───── PROVIDED RECORDS ─────
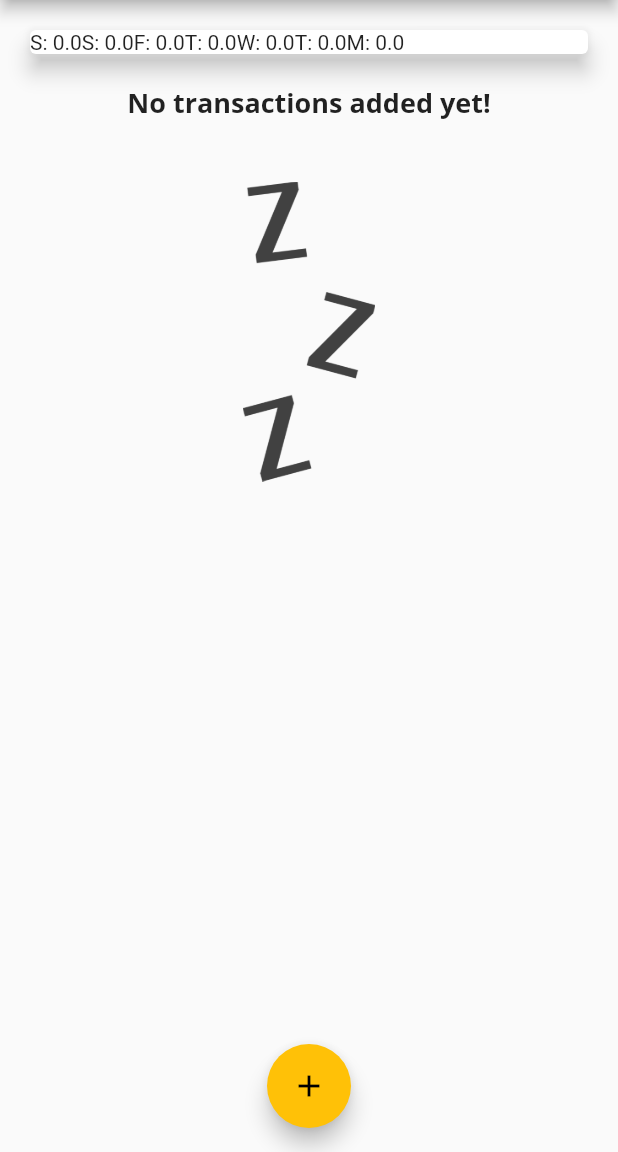
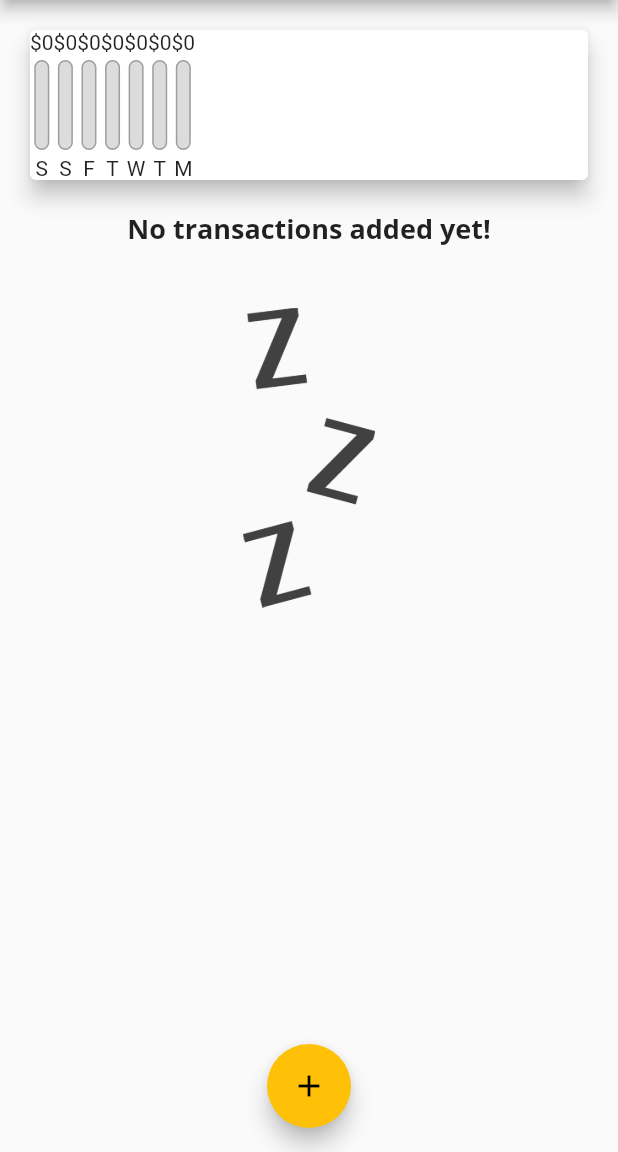
Before and after one commit to Charizard17/expense_planner, a Flutter app: the screen it shows after launch, on a phone screen of 412 x 824 dp, the part 84-1236 px from its top. Run offline on Flutter 3.47's test engine with Material 2 defaults, Android fonts, the phone set to English and light mode, and no system bars.

Commit message:
populate chart with values

```diff
--- a/lib/widgets/chart.dart
+++ b/lib/widgets/chart.dart
@@ -1,6 +1,7 @@
 import 'package:flutter/material.dart';
 import 'package:intl/intl.dart';
 
+import './chart_bar.dart';
 import '../models/transaction.dart';
 
 class Chart extends StatelessWidget {
@@ -31,6 +32,12 @@ class Chart extends StatelessWidget {
     });
   }
 
+  double get totalSpending {
+    return groupedTransactionValues.fold(0.0, (sum, item) {
+      return sum + (item['amount'] as double);
+    });
+  }
+
   @override
   Widget build(BuildContext context) {
     print(groupedTransactionValues);
@@ -39,7 +46,11 @@ class Chart extends StatelessWidget {
       margin: EdgeInsets.all(20),
       child: Row(
         children: groupedTransactionValues.map((data) {
-          return Text('${data['day']}: ${data['amount']}');
+          return ChartBar(
+            (data['day'] as String),
+            (data['amount'] as double),
+            totalSpending == 0.0 ? 0.0 : (data['amount'] as double) / totalSpending,
+          );
         }).toList(),
       ),
     );
```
─────
#### [WHAT IS REQUIRED]
The answer is the entries above, given again exactly, with no pictures among them.

#### [OUTPUT OF THE TASK]
Before and after one commit to Charizard17/expense_planner, a Flutter app: the screen it shows after launch, on a phone screen of 412 x 824 dp, the part 84-1236 px from its top. Run offline on Flutter 3.47's test engine with Material 2 defaults, Android fonts, the phone set to English and light mode, and no system bars.

Commit message:
populate chart with values

```diff
--- a/lib/widgets/chart.dart
+++ b/lib/widgets/chart.dart
@@ -1,6 +1,7 @@
 import 'package:flutter/material.dart';
 import 'package:intl/intl.dart';
 
+import './chart_bar.dart';
 import '../models/transaction.dart';
 
 class Chart extends StatelessWidget {
@@ -31,6 +32,12 @@ class Chart extends StatelessWidget {
     });
   }
 
+  double get totalSpending {
+    return groupedTransactionValues.fold(0.0, (sum, item) {
+      return sum + (item['amount'] as double);
+    });
+  }
+
   @override
   Widget build(BuildContext context) {
     print(groupedTransactionValues);
@@ -39,7 +46,11 @@ class Chart extends StatelessWidget {
       margin: EdgeInsets.all(20),
       child: Row(
         children: groupedTransactionValues.map((data) {
-          return Text('${data['day']}: ${data['amount']}');
+          return ChartBar(
+            (data['day'] as String),
+            (data['amount'] as double),
+            totalSpending == 0.0 ? 0.0 : (data['amount'] as double) / totalSpending,
+          );
         }).toList(),
       ),
     );
```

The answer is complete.